_WORK INSTRUCTION_
Set down every line of the data, unchanged and complete.

_DATA FOR PROCESSING_
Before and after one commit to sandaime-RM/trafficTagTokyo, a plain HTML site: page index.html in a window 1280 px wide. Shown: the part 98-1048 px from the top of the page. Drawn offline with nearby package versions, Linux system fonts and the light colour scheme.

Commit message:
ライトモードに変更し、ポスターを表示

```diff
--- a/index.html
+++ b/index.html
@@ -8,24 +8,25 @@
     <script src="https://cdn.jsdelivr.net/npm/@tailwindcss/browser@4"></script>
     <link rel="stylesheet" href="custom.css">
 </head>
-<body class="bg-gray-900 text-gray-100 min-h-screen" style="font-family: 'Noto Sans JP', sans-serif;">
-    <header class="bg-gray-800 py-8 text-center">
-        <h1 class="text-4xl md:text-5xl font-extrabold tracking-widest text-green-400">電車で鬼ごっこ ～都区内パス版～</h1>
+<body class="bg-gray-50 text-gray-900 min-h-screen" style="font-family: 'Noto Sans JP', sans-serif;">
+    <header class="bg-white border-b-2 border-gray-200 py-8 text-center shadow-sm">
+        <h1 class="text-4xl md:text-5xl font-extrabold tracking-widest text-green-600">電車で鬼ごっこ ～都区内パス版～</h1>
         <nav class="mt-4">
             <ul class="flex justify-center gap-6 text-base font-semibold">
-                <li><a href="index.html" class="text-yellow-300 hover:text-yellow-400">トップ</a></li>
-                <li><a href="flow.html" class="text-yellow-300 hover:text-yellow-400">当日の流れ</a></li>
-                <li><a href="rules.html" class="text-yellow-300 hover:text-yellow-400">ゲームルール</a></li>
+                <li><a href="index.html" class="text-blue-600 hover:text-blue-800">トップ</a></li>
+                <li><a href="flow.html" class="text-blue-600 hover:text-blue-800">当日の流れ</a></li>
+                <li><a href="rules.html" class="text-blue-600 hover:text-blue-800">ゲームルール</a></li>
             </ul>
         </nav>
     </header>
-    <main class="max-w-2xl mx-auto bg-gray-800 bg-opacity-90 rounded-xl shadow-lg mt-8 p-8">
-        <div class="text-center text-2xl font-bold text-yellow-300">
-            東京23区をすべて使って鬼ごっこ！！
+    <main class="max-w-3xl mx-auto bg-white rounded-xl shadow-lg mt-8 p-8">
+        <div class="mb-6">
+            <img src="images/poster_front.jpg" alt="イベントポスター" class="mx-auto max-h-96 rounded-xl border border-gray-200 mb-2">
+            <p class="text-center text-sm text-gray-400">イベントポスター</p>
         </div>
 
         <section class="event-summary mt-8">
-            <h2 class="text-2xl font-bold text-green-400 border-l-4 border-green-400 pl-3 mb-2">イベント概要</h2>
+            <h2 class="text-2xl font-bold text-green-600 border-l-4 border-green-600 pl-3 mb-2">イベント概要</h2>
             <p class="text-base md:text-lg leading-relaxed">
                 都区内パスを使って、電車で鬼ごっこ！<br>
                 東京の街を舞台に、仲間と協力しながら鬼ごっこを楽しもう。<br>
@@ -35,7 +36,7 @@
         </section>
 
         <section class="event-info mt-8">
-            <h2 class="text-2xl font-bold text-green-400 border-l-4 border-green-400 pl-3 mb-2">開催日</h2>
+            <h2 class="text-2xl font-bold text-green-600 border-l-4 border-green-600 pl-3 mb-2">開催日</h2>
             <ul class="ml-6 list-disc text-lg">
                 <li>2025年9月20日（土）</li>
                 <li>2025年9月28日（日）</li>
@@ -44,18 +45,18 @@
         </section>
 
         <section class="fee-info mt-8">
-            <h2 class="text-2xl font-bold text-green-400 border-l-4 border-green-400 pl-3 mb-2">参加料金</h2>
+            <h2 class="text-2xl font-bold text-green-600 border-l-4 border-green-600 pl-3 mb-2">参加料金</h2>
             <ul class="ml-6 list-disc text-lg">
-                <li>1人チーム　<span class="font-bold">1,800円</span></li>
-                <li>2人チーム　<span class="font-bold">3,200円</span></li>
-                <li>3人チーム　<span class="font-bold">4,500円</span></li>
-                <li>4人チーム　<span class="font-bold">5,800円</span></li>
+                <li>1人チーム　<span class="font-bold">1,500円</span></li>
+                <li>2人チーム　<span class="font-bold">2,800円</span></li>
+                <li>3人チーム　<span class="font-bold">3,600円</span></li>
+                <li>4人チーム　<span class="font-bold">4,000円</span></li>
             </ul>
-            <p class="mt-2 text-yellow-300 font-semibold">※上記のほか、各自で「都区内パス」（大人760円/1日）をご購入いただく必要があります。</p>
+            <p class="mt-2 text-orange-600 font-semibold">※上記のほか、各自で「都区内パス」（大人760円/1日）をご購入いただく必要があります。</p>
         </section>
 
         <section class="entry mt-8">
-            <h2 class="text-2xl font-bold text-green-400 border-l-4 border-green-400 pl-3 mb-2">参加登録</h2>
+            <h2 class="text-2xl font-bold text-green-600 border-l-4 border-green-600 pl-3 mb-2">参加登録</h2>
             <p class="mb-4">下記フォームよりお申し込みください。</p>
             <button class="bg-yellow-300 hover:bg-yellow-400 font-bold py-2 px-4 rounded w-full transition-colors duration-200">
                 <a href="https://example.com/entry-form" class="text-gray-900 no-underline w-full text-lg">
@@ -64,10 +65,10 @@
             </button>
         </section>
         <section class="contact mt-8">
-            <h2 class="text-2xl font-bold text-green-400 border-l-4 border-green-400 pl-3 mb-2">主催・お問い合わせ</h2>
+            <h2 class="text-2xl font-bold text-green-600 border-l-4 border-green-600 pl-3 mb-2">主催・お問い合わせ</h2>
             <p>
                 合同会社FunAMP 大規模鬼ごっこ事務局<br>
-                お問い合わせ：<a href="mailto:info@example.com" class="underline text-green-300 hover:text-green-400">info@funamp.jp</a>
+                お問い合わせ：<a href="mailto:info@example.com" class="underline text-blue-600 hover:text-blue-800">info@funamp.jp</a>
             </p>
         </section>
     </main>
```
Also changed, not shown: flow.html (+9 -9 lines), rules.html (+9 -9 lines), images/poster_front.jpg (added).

_THE COMPLETED TASK_
Before and after one commit to sandaime-RM/trafficTagTokyo, a plain HTML site: page index.html in a window 1280 px wide. Shown: the part 98-1048 px from the top of the page. Drawn offline with nearby package versions, Linux system fonts and the light colour scheme.

Commit message:
ライトモードに変更し、ポスターを表示

```diff
--- a/index.html
+++ b/index.html
@@ -8,24 +8,25 @@
     <script src="https://cdn.jsdelivr.net/npm/@tailwindcss/browser@4"></script>
     <link rel="stylesheet" href="custom.css">
 </head>
-<body class="bg-gray-900 text-gray-100 min-h-screen" style="font-family: 'Noto Sans JP', sans-serif;">
-    <header class="bg-gray-800 py-8 text-center">
-        <h1 class="text-4xl md:text-5xl font-extrabold tracking-widest text-green-400">電車で鬼ごっこ ～都区内パス版～</h1>
+<body class="bg-gray-50 text-gray-900 min-h-screen" style="font-family: 'Noto Sans JP', sans-serif;">
+    <header class="bg-white border-b-2 border-gray-200 py-8 text-center shadow-sm">
+        <h1 class="text-4xl md:text-5xl font-extrabold tracking-widest text-green-600">電車で鬼ごっこ ～都区内パス版～</h1>
         <nav class="mt-4">
             <ul class="flex justify-center gap-6 text-base font-semibold">
-                <li><a href="index.html" class="text-yellow-300 hover:text-yellow-400">トップ</a></li>
-                <li><a href="flow.html" class="text-yellow-300 hover:text-yellow-400">当日の流れ</a></li>
-                <li><a href="rules.html" class="text-yellow-300 hover:text-yellow-400">ゲームルール</a></li>
+                <li><a href="index.html" class="text-blue-600 hover:text-blue-800">トップ</a></li>
+                <li><a href="flow.html" class="text-blue-600 hover:text-blue-800">当日の流れ</a></li>
+                <li><a href="rules.html" class="text-blue-600 hover:text-blue-800">ゲームルール</a></li>
             </ul>
         </nav>
     </header>
-    <main class="max-w-2xl mx-auto bg-gray-800 bg-opacity-90 rounded-xl shadow-lg mt-8 p-8">
-        <div class="text-center text-2xl font-bold text-yellow-300">
-            東京23区をすべて使って鬼ごっこ！！
+    <main class="max-w-3xl mx-auto bg-white rounded-xl shadow-lg mt-8 p-8">
+        <div class="mb-6">
+            <img src="images/poster_front.jpg" alt="イベントポスター" class="mx-auto max-h-96 rounded-xl border border-gray-200 mb-2">
+            <p class="text-center text-sm text-gray-400">イベントポスター</p>
         </div>
 
         <section class="event-summary mt-8">
-            <h2 class="text-2xl font-bold text-green-400 border-l-4 border-green-400 pl-3 mb-2">イベント概要</h2>
+            <h2 class="text-2xl font-bold text-green-600 border-l-4 border-green-600 pl-3 mb-2">イベント概要</h2>
             <p class="text-base md:text-lg leading-relaxed">
                 都区内パスを使って、電車で鬼ごっこ！<br>
                 東京の街を舞台に、仲間と協力しながら鬼ごっこを楽しもう。<br>
@@ -35,7 +36,7 @@
         </section>
 
         <section class="event-info mt-8">
-            <h2 class="text-2xl font-bold text-green-400 border-l-4 border-green-400 pl-3 mb-2">開催日</h2>
+            <h2 class="text-2xl font-bold text-green-600 border-l-4 border-green-600 pl-3 mb-2">開催日</h2>
             <ul class="ml-6 list-disc text-lg">
                 <li>2025年9月20日（土）</li>
                 <li>2025年9月28日（日）</li>
@@ -44,18 +45,18 @@
         </section>
 
         <section class="fee-info mt-8">
-            <h2 class="text-2xl font-bold text-green-400 border-l-4 border-green-400 pl-3 mb-2">参加料金</h2>
+            <h2 class="text-2xl font-bold text-green-600 border-l-4 border-green-600 pl-3 mb-2">参加料金</h2>
             <ul class="ml-6 list-disc text-lg">
-                <li>1人チーム　<span class="font-bold">1,800円</span></li>
-                <li>2人チーム　<span class="font-bold">3,200円</span></li>
-                <li>3人チーム　<span class="font-bold">4,500円</span></li>
-                <li>4人チーム　<span class="font-bold">5,800円</span></li>
+                <li>1人チーム　<span class="font-bold">1,500円</span></li>
+                <li>2人チーム　<span class="font-bold">2,800円</span></li>
+                <li>3人チーム　<span class="font-bold">3,600円</span></li>
+                <li>4人チーム　<span class="font-bold">4,000円</span></li>
             </ul>
-            <p class="mt-2 text-yellow-300 font-semibold">※上記のほか、各自で「都区内パス」（大人760円/1日）をご購入いただく必要があります。</p>
+            <p class="mt-2 text-orange-600 font-semibold">※上記のほか、各自で「都区内パス」（大人760円/1日）をご購入いただく必要があります。</p>
         </section>
 
         <section class="entry mt-8">
-            <h2 class="text-2xl font-bold text-green-400 border-l-4 border-green-400 pl-3 mb-2">参加登録</h2>
+            <h2 class="text-2xl font-bold text-green-600 border-l-4 border-green-600 pl-3 mb-2">参加登録</h2>
             <p class="mb-4">下記フォームよりお申し込みください。</p>
             <button class="bg-yellow-300 hover:bg-yellow-400 font-bold py-2 px-4 rounded w-full transition-colors duration-200">
                 <a href="https://example.com/entry-form" class="text-gray-900 no-underline w-full text-lg">
@@ -64,10 +65,10 @@
             </button>
         </section>
         <section class="contact mt-8">
-            <h2 class="text-2xl font-bold text-green-400 border-l-4 border-green-400 pl-3 mb-2">主催・お問い合わせ</h2>
+            <h2 class="text-2xl font-bold text-green-600 border-l-4 border-green-600 pl-3 mb-2">主催・お問い合わせ</h2>
             <p>
                 合同会社FunAMP 大規模鬼ごっこ事務局<br>
-                お問い合わせ：<a href="mailto:info@example.com" class="underline text-green-300 hover:text-green-400">info@funamp.jp</a>
+                お問い合わせ：<a href="mailto:info@example.com" class="underline text-blue-600 hover:text-blue-800">info@funamp.jp</a>
             </p>
         </section>
     </main>
```
Also changed, not shown: flow.html (+9 -9 lines), rules.html (+9 -9 lines), images/poster_front.jpg (added).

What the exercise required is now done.